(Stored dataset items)
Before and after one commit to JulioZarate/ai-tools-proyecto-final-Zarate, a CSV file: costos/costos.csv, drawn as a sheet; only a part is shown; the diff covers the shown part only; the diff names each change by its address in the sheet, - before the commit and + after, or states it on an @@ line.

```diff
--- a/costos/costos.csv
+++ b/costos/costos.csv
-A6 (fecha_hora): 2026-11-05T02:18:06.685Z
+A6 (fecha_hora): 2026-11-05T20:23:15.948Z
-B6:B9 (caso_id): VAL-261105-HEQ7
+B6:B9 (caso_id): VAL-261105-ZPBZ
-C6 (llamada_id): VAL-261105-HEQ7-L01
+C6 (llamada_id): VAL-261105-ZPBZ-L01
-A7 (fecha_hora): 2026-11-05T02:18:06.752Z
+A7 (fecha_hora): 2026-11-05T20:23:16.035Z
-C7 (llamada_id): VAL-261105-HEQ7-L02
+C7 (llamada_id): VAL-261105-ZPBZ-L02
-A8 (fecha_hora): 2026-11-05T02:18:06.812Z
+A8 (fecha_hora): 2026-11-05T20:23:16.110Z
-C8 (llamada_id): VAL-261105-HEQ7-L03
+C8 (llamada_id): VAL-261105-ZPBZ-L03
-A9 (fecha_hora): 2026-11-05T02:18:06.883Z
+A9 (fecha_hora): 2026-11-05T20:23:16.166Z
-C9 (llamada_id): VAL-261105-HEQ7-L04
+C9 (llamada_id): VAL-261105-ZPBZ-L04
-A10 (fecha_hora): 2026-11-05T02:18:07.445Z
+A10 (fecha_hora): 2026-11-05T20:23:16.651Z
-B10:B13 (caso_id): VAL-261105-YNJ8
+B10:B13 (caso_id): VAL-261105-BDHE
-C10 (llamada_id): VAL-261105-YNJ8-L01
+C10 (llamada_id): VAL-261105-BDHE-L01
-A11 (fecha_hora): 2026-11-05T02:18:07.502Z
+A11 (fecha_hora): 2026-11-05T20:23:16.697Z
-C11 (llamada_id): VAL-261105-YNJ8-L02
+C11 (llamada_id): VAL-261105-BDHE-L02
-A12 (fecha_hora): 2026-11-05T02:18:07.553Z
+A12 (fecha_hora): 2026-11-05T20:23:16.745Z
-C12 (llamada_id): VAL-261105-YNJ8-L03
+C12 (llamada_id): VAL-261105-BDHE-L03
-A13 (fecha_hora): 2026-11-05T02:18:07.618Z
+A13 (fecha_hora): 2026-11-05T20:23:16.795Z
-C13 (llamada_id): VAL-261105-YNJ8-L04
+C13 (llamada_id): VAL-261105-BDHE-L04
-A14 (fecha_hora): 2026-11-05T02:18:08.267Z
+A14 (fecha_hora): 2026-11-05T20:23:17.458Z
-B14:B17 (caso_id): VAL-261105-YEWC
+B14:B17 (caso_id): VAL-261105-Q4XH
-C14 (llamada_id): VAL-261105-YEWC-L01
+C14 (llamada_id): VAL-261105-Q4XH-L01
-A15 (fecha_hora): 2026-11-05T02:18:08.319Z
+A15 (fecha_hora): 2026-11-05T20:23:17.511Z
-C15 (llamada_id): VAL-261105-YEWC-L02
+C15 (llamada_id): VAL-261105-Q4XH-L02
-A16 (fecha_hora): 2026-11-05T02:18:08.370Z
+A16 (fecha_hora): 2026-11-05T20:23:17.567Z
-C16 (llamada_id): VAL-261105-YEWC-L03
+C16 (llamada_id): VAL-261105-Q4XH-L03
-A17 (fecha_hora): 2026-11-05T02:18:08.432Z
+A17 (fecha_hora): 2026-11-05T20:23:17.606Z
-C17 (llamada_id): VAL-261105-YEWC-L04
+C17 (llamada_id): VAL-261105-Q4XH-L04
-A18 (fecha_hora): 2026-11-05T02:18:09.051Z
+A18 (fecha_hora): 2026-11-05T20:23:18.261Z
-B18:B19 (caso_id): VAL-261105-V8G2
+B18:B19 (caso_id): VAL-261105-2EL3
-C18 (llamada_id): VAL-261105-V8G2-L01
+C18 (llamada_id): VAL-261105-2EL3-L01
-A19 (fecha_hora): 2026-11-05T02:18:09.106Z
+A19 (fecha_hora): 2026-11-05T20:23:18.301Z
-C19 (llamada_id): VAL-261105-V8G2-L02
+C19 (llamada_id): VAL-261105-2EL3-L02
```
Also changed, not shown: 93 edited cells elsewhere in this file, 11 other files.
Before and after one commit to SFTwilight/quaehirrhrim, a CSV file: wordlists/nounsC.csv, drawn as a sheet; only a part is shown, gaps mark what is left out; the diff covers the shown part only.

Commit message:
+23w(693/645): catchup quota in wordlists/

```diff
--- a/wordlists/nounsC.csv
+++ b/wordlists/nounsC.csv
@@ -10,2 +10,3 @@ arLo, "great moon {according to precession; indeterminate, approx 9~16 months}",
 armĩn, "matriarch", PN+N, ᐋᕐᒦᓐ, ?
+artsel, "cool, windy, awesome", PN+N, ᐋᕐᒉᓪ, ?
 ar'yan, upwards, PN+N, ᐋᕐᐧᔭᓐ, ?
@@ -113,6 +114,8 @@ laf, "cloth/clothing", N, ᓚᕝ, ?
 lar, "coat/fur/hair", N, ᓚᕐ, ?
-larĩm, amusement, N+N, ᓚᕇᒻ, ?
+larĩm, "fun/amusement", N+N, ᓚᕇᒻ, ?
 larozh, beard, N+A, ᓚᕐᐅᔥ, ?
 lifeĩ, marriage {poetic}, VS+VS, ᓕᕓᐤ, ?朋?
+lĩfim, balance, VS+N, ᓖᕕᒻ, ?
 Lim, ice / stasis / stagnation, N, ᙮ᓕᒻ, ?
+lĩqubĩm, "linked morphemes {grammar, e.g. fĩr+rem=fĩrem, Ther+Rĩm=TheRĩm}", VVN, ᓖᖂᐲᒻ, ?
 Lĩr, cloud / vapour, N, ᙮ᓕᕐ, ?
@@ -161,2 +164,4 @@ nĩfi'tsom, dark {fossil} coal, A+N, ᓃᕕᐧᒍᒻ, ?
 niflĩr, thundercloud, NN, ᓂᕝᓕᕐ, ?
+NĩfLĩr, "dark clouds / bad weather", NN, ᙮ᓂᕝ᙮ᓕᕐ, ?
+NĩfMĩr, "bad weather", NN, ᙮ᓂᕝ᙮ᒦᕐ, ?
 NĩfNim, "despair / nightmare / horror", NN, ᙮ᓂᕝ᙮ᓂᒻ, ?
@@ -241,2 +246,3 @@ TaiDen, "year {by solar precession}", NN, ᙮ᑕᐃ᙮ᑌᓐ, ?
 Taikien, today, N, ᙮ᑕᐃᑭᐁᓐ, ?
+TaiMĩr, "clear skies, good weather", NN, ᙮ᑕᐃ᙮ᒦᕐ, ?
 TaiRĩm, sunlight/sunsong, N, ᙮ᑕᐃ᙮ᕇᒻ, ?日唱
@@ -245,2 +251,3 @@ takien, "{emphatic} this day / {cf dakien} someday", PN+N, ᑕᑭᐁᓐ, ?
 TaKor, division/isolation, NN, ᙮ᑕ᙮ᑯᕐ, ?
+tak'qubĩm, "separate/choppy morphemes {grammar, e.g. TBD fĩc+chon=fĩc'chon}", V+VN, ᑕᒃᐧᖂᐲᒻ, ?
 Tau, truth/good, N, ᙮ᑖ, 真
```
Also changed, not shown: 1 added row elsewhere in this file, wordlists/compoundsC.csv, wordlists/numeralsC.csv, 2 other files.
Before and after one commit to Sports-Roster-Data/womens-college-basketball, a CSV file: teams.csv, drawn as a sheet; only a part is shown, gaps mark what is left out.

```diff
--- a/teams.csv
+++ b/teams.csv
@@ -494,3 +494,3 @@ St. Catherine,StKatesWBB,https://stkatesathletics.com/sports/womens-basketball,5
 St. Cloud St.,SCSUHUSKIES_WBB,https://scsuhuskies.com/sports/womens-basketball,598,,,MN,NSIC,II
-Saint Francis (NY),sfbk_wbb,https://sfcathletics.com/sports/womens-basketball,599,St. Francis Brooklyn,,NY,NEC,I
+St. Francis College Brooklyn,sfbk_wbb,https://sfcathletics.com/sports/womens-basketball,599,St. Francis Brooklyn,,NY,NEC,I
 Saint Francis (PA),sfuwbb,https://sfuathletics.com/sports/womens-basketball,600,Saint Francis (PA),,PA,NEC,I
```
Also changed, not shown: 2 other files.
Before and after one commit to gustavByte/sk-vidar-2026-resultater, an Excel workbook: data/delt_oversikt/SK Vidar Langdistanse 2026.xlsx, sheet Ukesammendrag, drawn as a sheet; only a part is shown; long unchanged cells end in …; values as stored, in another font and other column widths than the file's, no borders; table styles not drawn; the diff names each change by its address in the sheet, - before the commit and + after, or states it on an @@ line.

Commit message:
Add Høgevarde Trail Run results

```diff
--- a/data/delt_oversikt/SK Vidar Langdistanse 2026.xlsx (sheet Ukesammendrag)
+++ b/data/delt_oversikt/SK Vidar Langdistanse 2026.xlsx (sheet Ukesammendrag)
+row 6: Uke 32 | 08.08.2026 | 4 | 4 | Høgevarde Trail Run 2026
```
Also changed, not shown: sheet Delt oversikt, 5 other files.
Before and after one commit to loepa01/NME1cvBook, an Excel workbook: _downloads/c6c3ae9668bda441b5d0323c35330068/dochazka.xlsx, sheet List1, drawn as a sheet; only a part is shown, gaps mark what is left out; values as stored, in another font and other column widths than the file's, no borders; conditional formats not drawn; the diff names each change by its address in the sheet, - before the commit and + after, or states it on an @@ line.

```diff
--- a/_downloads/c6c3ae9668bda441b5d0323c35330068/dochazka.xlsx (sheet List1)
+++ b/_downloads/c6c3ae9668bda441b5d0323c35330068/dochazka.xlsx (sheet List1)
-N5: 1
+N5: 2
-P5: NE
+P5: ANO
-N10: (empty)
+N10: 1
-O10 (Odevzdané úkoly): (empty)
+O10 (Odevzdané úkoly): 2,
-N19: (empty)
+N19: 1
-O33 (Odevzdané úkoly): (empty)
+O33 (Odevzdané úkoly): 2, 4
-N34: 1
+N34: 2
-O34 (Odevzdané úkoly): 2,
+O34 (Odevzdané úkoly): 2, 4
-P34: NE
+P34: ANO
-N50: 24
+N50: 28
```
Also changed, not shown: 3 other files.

▸ **What the exercise asks**: Report each line in the entries where the string "teams" occurs.

▸ **Reply**:
Before and after one commit to Sports-Roster-Data/womens-college-basketball, a CSV file: teams.csv, drawn as a sheet; only a part is shown, gaps mark what is left out.
--- a/teams.csv
+++ b/teams.csv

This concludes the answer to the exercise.